4th grade
Houston, TX

Mimi says she had only heard a “teeny” bit about code until her teacher recently introduced computer programming. As Mimi’s classmates were still making shapes and letters with Scratch, she put in extra hours at home every day to build an entire video game with 10 levels. Now, she’s on a roll.

“Coding is fun and useful. You can learn how to fix your computer if something goes wrong. You can create and learn new things.”

What would you tell other girls?
Girls should code too because they are just as good as boys!

What’s down the line?
When I grow up, I think I’ll be able to do lots more on computers and that they will be even smaller. I want to be an artist, programmer, some kind of doctor. In that order.

We’re sharing this story as part of our new Student of the Week series. Kids in cities and towns around the world who are changing the face of computer science. Do you teach a rockstar student? Nominate them to be a Code.org Student of the Week.

Scientists can now create accurate mugshots using only DNA

Happy 10th birthday, Gmail! 

"Hey, girl. I want to help you practice computational thinking."
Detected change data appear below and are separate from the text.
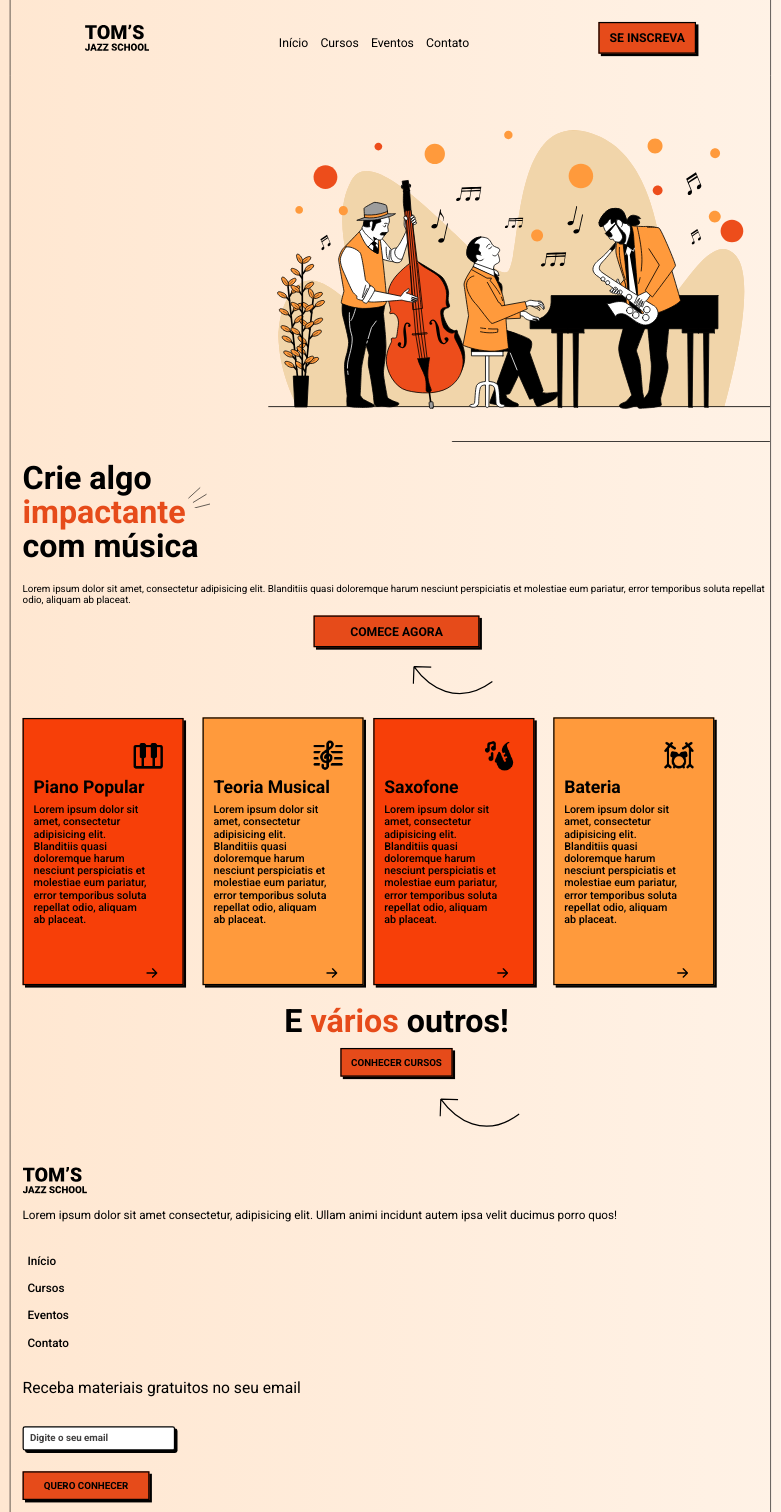
Repository: guilhermecardoso93/obebitecode
Page: index.html
These files come from the project's save history. The page is drawn as it stood at one moment and after the next save; the edit follows.
The browser window is 1280 px wide. The pictures show the whole page, at 61% of full size.

Above is the page before, as saved 2023-08-16 21:11:56.

After the next save:
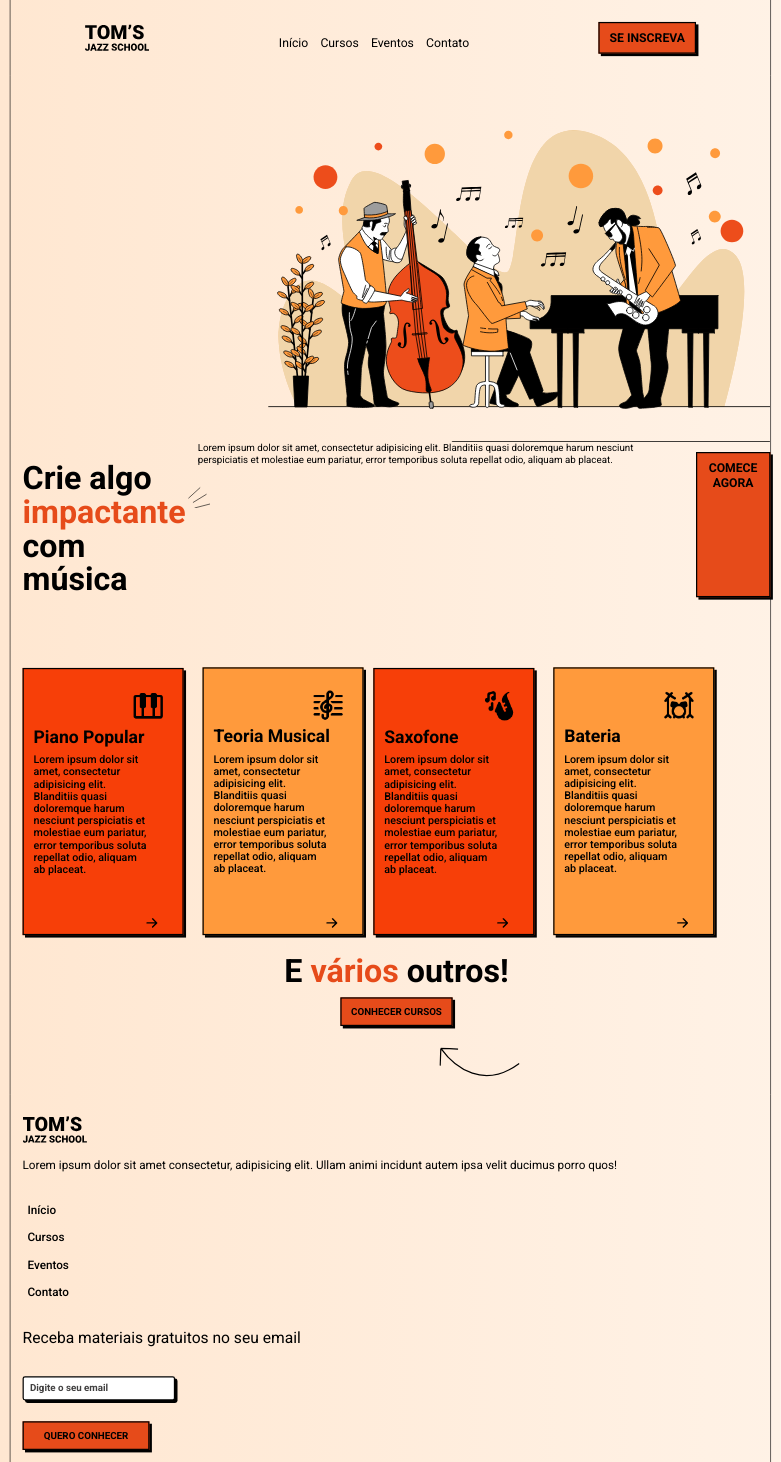
Saved 53 s later.
--- a/index.html
+++ b/index.html
@@ -27,8 +27,9 @@
 
     <main>
       <section class="hero-section">
+        <div>
         <img src="./assets/hero-img.svg" alt="Banda de Jazz Tocando" />
-        <div>
+        <div class="container">
           <h1 class="mt-2">
             Crie algo <span class="text-primary decoration">impactante</span> com música
           </h1>
@@ -39,6 +40,7 @@
           </p>
           <a href="/" class="subscribeButton mt-1 mx-auto">Comece Agora</a>
         </div>
+      </div>
       </section>
       <section class="hero-section">
         <div class="cards">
(LOL, this drag-and-drop app is almost like our Hour of Code tutorial, but you get to program Ryan Gosling!)